Ice-Blog: German research station celebrates birthday in Arctic Norway

DW-banner25 years ago, Germany set up its own Arctic research station in the tiny settlement of Ny Alesund, in the Svalbard archipelago.

Today, 11 countries run research stations there. Arctic research is a very international operation, and countries share the facilities available in Ny Alesund, one of the northernmost settlements in the world.

Iceblogger interviews a scientist outside Germany’s Koldewey Station, back in 2007. (Irene Quaile/Deutsche Welle)
Iceblogger interviews a scientist outside Germany’s Koldewey Station, back in 2007. (Irene Quaile/Deutsche Welle)

Germany and French now run a joint station, known as the AWIPEV station, after the polar institutes of the two countries. The rest is in this picture gallery, which I put together  to mark the station’s “silver jubilee”.

It combines pictures from several visits I made to the station in recent years and some background about what happens up there in the “high north”.

SLIDESHOW:

25 years of German research in the Arctic

View from Mount Zeppelin over the Kongsfjord, Svalbard, above Ny Alesund research village. (Irene Quaile/Deutsche Welle)
View from Mount Zeppelin over the Kongsfjord, Svalbard, above Ny Alesund research village. (Irene Quaile/Deutsche Welle)

DW-L-RGB-10px-left

Related stories from around the North:

Canada:  Experts call for collaboration on Arctic fisheries research, Radio Canada International

Finland:  Will climate change remove dry land between Finland and Sweden?, Yle News

Greenland: New model predicts flow of Greenland’s glaciers, Alaska Dispatch News

Norway: New Arctic industry research program in Fram Centre underway, Barents News

Russia:  Russia establishes new Arctic research centre in Archangelsk, The Independent Barents Observer

Sweden: Canada & Sweden cooperate on Arctic science, Eye on the Arctic

United States: NASA projects tracking changes in Alaska’s glaciers and Arctic atmosphere, Alaska Dispatch News
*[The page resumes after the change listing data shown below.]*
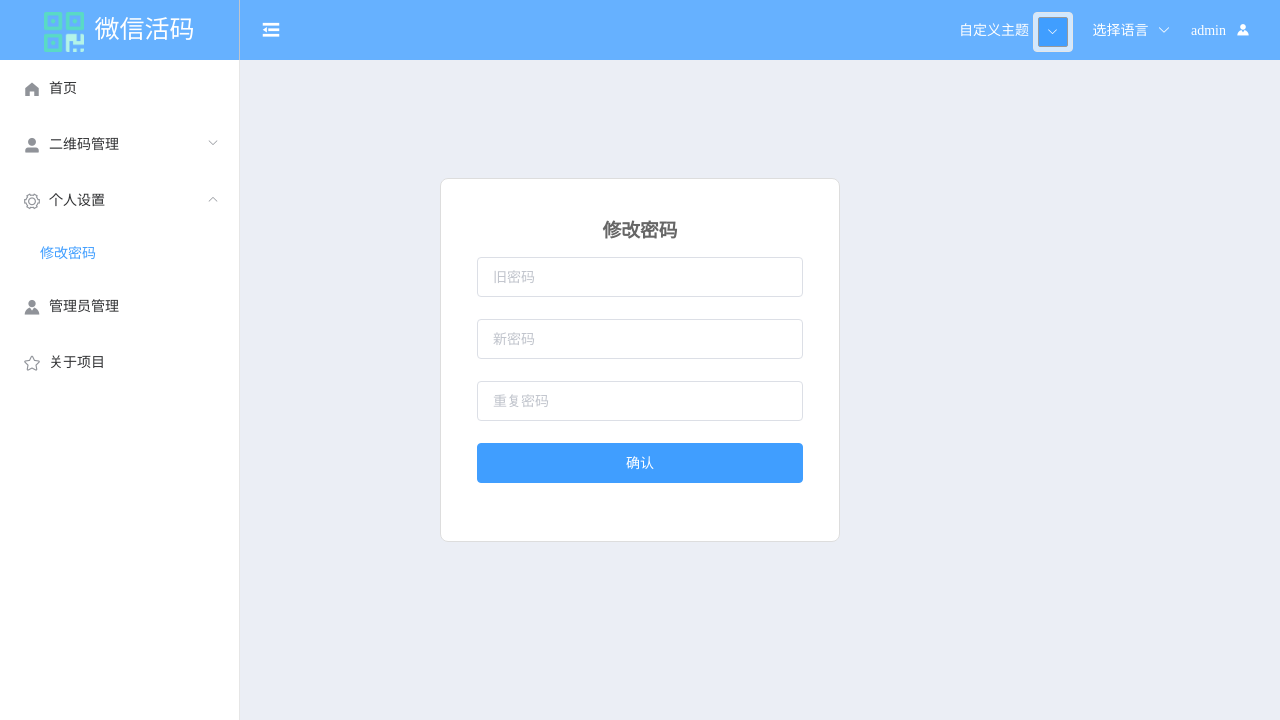
Repository: pioneer22/qrcode
Page: /#/user/password
These files come from the project's save history. The page is drawn as it stood at one moment and after the next save; the edit follows.
The browser window is 1280 px wide. The pictures show the whole page.
The page's requests for data from a server got no answer. An inner scrolling area shows only its first screen. The project was rebuilt for these pictures with package versions that can differ from the ones it lists, and the page was loaded fresh each time. No one was signed in, and anything a server would have sent is missing. Also part of the build but not shown: vue.config.js, src/views/layout/TheLayoutSubSidebar.vue.

Above is the page before, as saved 2020-05-14 15:36:56.

After the next save:
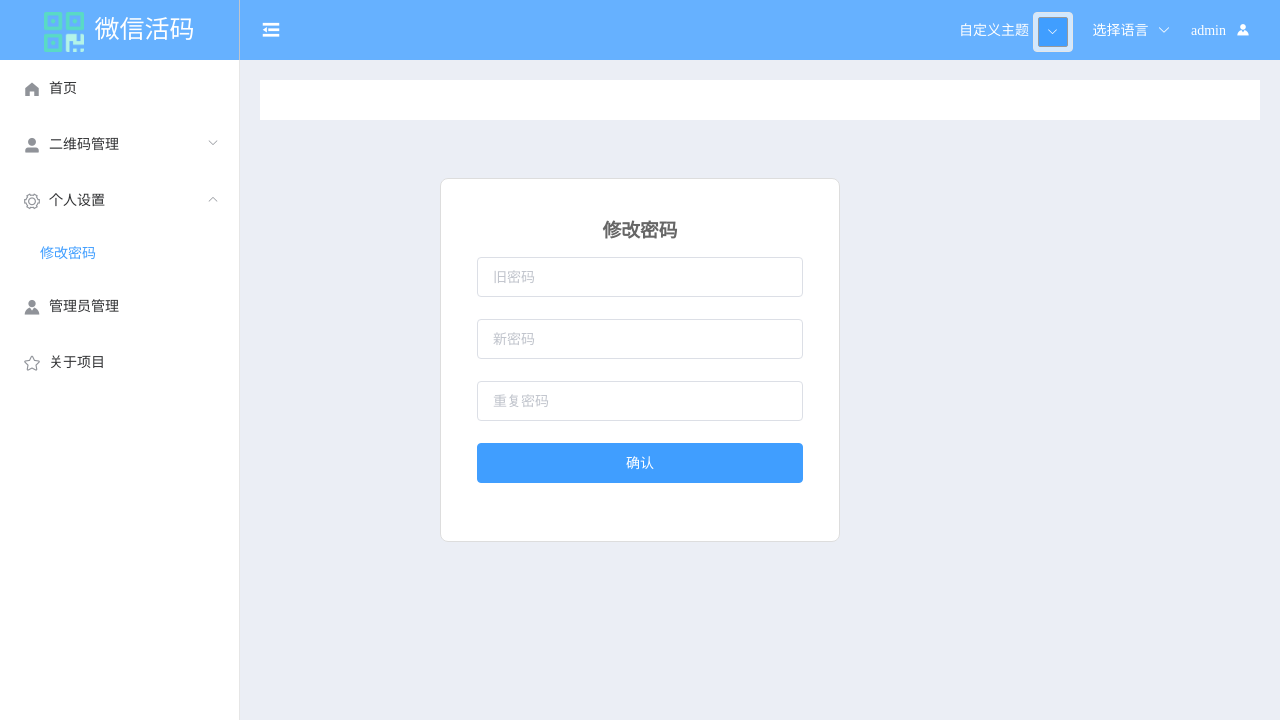
Saved 2 min 51 s later.
--- a/src/views/pages/user/PageUserPassword.vue
+++ b/src/views/pages/user/PageUserPassword.vue
@@ -122,7 +122,7 @@
   }
 
   .page {
-    background-color: transparent;
+    /* background-color: transparent; */
     width: 100%;
     height: 100%;
     font-size: 16px;

After the save that followed:
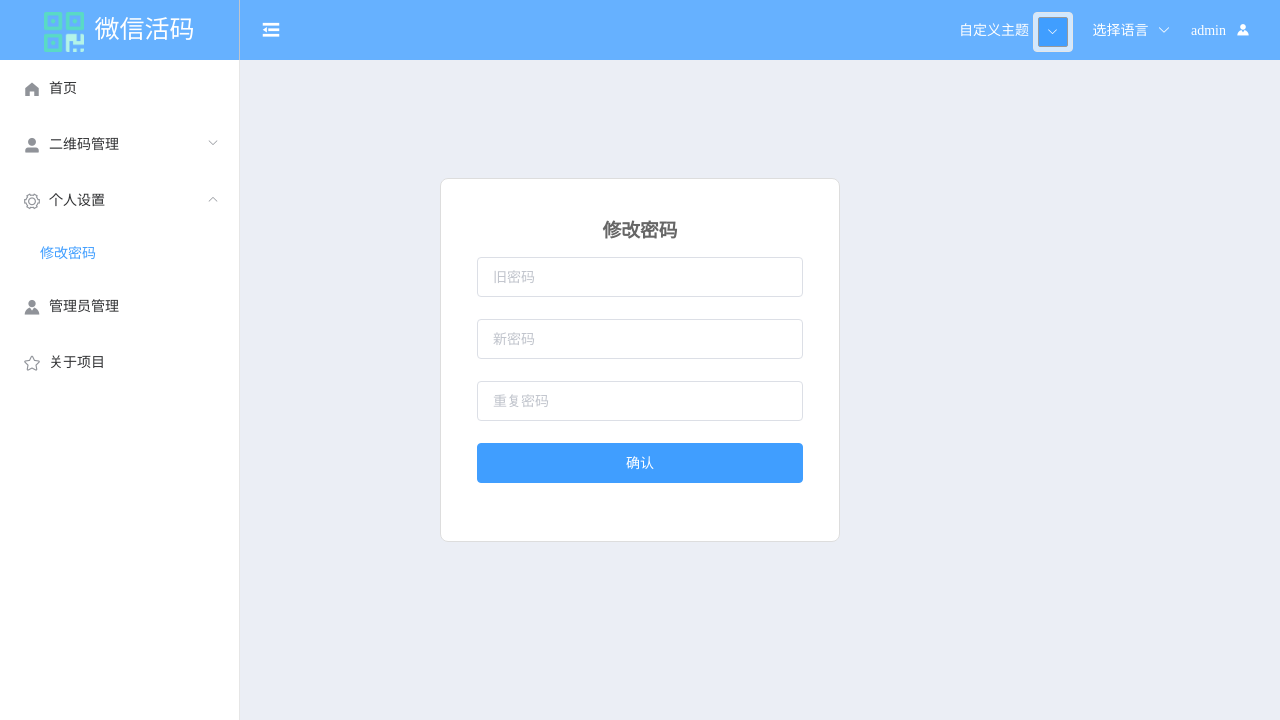
Saved 61 s later.
--- a/src/views/pages/user/PageUserPassword.vue
+++ b/src/views/pages/user/PageUserPassword.vue
@@ -122,7 +122,7 @@
   }
 
   .page {
-    /* background-color: transparent; */
+    background-color: transparent;
     width: 100%;
     height: 100%;
     font-size: 16px;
Irene Quaile

Irene Quaile

Scots-born journalist Irene Quaile has been specialising on the Arctic since 2007, when she made her first visit to Svalbard as part of an international media project for the International Polar Year and found herself “hooked” on the icy north. As environment and climate change correspondent for Germany’s international broadcaster until November 2019, she has travelled to the Arctic regions of Scandinavia, Alaska and Greenland, making radio and online features on climate change and its impact on ecosystems and people, and on the inter-links between the Arctic and the global climate. Irene has received several international awards, including environment gold awards from the New York International Radio Festivals and the United Nations. During a trip to the Alaskan Arctic in 2008, she created The Ice Blog. Read Irene Quaile's articles

Do you want to report an error or a typo? Click here!

Leave a Reply

Note: By submitting your comments, you acknowledge that Radio Canada International has the right to reproduce, broadcast and publicize those comments or any part thereof in any manner whatsoever. Radio Canada International does not endorse any of the views posted. Your comments will be pre-moderated and published if they meet netiquette guidelines.
Netiquette »

Your email address will not be published. Required fields are marked *